◆ **Task to carry out**
Using the records below, find every line that includes "Component" and copy it.

☆ ☆ ☆ ☆ ☆

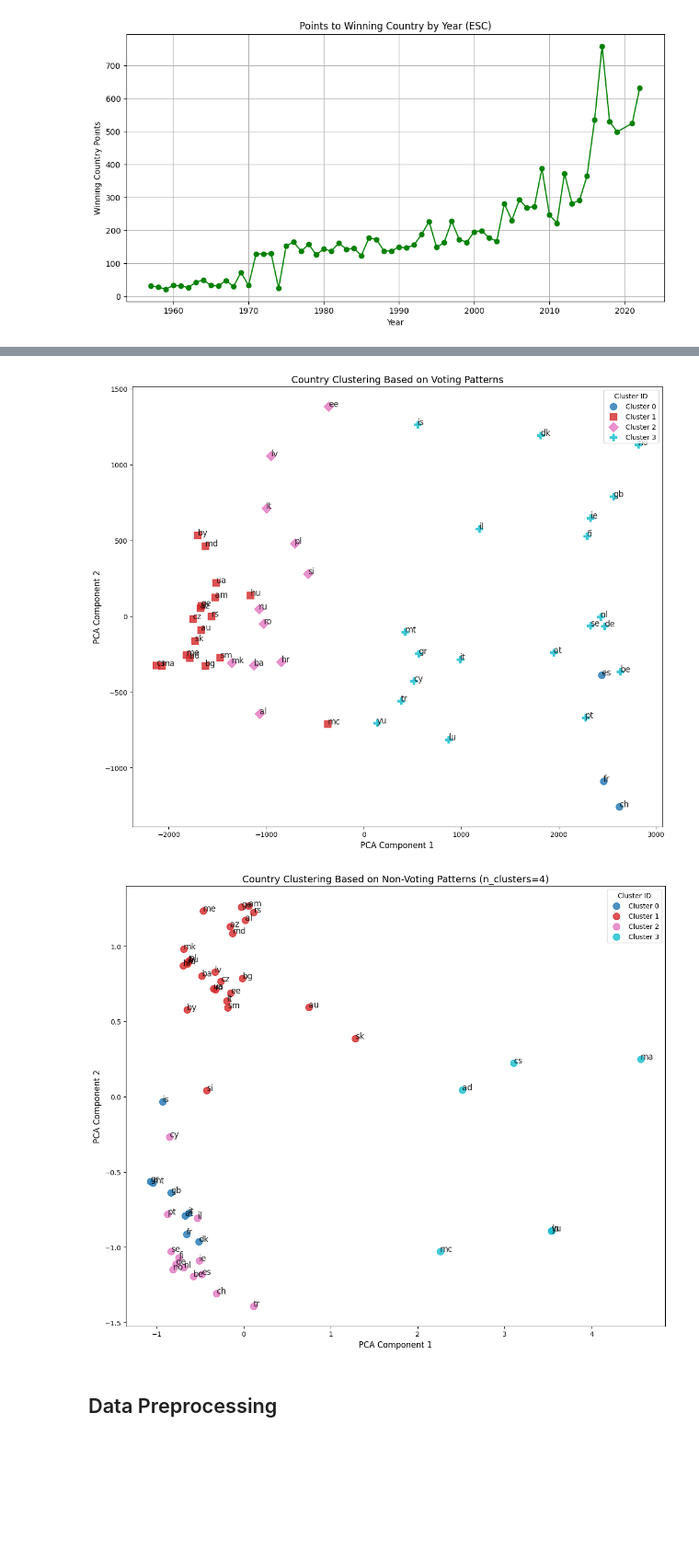
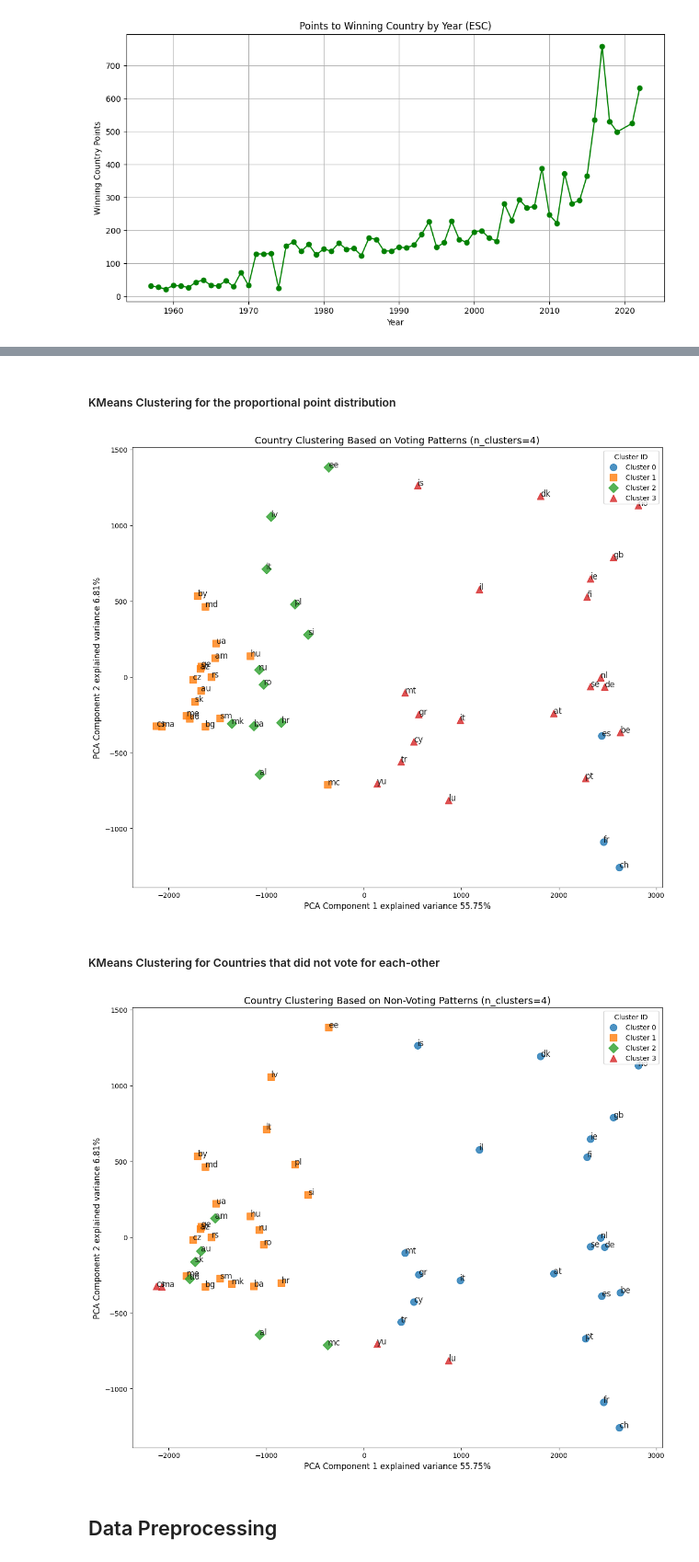
Before and after one commit to mikfre1/Eurotrash, a Jupyter notebook: data_review.ipynb, the cells around one changed output, grey strips where cells are left out. Shown at 92% size. Drawn from its saved outputs; the diff is of its cells as text; code cells hidden in the pictures; blank space fills up the shorter version.

Commit message:
improved clustering

```diff
--- a/data_review.ipynb
+++ b/data_review.ipynb
@@ -897,0 +872,3 @@ voting_matrix_perc_of_max.style.format(precision=2)
+# %%
+#Load Data
+vote_df = pd.read_csv('dataset/votes_cleaned.csv')
@@ -898,23 +924,20 @@ voting_matrix_perc_of_max.style.format(precision=2)
+# %% [markdown]
+##### KMeans Clustering for the proportional point distribution
 # %%
-from sklearn.cluster import KMeans
-
-# Specify the number of clusters
-n_clusters = 4 # Replace with the desired number of clusters
-
 # Perform clustering
 kmeans = KMeans(n_clusters=n_clusters, random_state=42)  # Specify number of clusters
 clusters = kmeans.fit_predict(voting_matrix_perc_of_max)
+shapes = generate_markers(n_clusters)
 
 # Create a scatterplot for the normal voting clustering
 plt.figure(figsize=(12, 10))
-for cluster_id in range(kmeans.n_clusters):  # Iterates over the specified number of clusters
+for cluster_id in range(n_clusters):  # Iterates over the specified number of clusters
     cluster_indices = [i for i, c in enumerate(clusters) if c == cluster_id]
     plt.scatter(
         voting_matrix_2d[cluster_indices, 0],
         voting_matrix_2d[cluster_indices, 1],
-        c=[mcolors.to_rgba(cluster_colors(cluster_id))],
         label=f'Cluster {cluster_id}',
-        marker=shapes[cluster_id % len(shapes)],
+        marker=shapes[cluster_id],  # Use dynamically generated marker
         s=100,
         alpha=0.8
     )
@@ -924,59 +947,50 @@ for i, country in enumerate(voting_matrix_perc_of_max.index):
     plt.annotate(country, (voting_matrix_2d[i, 0], voting_matrix_2d[i, 1]), fontsize=12, alpha=0.85)
 
 # Titles and labels
-plt.title('Country Clustering Based on Voting Patterns', fontsize=14)
-plt.xlabel('PCA Component 1', fontsize=12)
-plt.ylabel('PCA Component 2', fontsize=12)
+plt.title(f"Country Clustering Based on Voting Patterns (n_clusters={n_clusters})", fontsize=14)
+plt.xlabel(f"PCA Component 1 explained variance {explained_variance1[0]:.2%}", fontsize=12)
+plt.ylabel(f"PCA Component 2 explained variance {explained_variance1[1]:.2%}", fontsize=12)
 plt.legend(title='Cluster ID', fontsize=10, loc='upper right')
 plt.grid(False)  # Remove gridlines for clarity
 plt.tight_layout()
 plt.show()
 # %% [output]
-[figure, old version]
+[figure, new version]
+# %% [markdown]
+##### KMeans Clustering for Countries that did not vote for each-other
 # %%
-from sklearn.cluster import KMeans
-import matplotlib.pyplot as plt
-import matplotlib.cm as cm
-import matplotlib.colors as mcolors
-
-# Set the number of clusters manually
-n_clusters = 4  # Replace with the desired number of clusters
-
 # Perform KMeans clustering with the specified number of clusters
 kmeans_non_voting = KMeans(n_clusters=n_clusters, random_state=42)
 clusters_non_voting = kmeans_non_voting.fit_predict(non_voting_matrix)
+shapes = generate_markers(n_clusters)
 
-# Define a qualitative color map for distinguishable cluster coloring
-cluster_colors = cm.get_cmap('tab10', n_clusters)
-
-# Initialize plot
+# # Create a scatterplot for the normal voting clustering
 plt.figure(figsize=(12, 10))
 for cluster_id in range(n_clusters):  # Use the manually set number of clusters
     cluster_indices = [i for i, c in enumerate(clusters_non_voting) if c == cluster_id]
     plt.scatter(
         non_voting_matrix_2d[cluster_indices, 0],
         non_voting_matrix_2d[cluster_indices, 1],
-        c=[mcolors.to_rgba(cluster_colors(cluster_id))],
         label=f'Cluster {cluster_id}',
-        marker='o',  # Uniform marker shape for consistency
+        marker=shapes[cluster_id],  # Use dynamically generated marker
         s=100,
         alpha=0.8
     )
 
 # Add annotations for country codes
 for i, country in enumerate(non_voting_matrix.index):
     plt.annotate(country, (non_voting_matrix_2d[i, 0], non_voting_matrix_2d[i, 1]), fontsize=12, alpha=0.85)
 
 # Titles and labels
 plt.title(f'Country Clustering Based on Non-Voting Patterns (n_clusters={n_clusters})', fontsize=14)
-plt.xlabel('PCA Component 1', fontsize=12)
-plt.ylabel('PCA Component 2', fontsize=12)
+plt.xlabel(f"PCA Component 1 explained variance {explained_variance2[0]:.2%}", fontsize=12)
+plt.ylabel(f"PCA Component 2 explained variance {explained_variance2[1]:.2%}", fontsize=12)
 plt.legend(title='Cluster ID', fontsize=10, loc='upper right')
 plt.grid(False)  # Remove gridlines for clarity
 plt.tight_layout()
 plt.show()
 # %% [output]
-[figure, old version]
+[figure, new version]
 # %% [markdown]
 ## Data Preprocessing
 # %%
```
Also changed, not shown: parts of 6 cells of this notebook.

☆ ☆ ☆ ☆ ☆

◆ **Output for this exercise**
-plt.xlabel('PCA Component 1', fontsize=12)
-plt.ylabel('PCA Component 2', fontsize=12)
+plt.xlabel(f"PCA Component 1 explained variance {explained_variance1[0]:.2%}", fontsize=12)
+plt.ylabel(f"PCA Component 2 explained variance {explained_variance1[1]:.2%}", fontsize=12)
-plt.xlabel('PCA Component 1', fontsize=12)
-plt.ylabel('PCA Component 2', fontsize=12)
+plt.xlabel(f"PCA Component 1 explained variance {explained_variance2[0]:.2%}", fontsize=12)
+plt.ylabel(f"PCA Component 2 explained variance {explained_variance2[1]:.2%}", fontsize=12)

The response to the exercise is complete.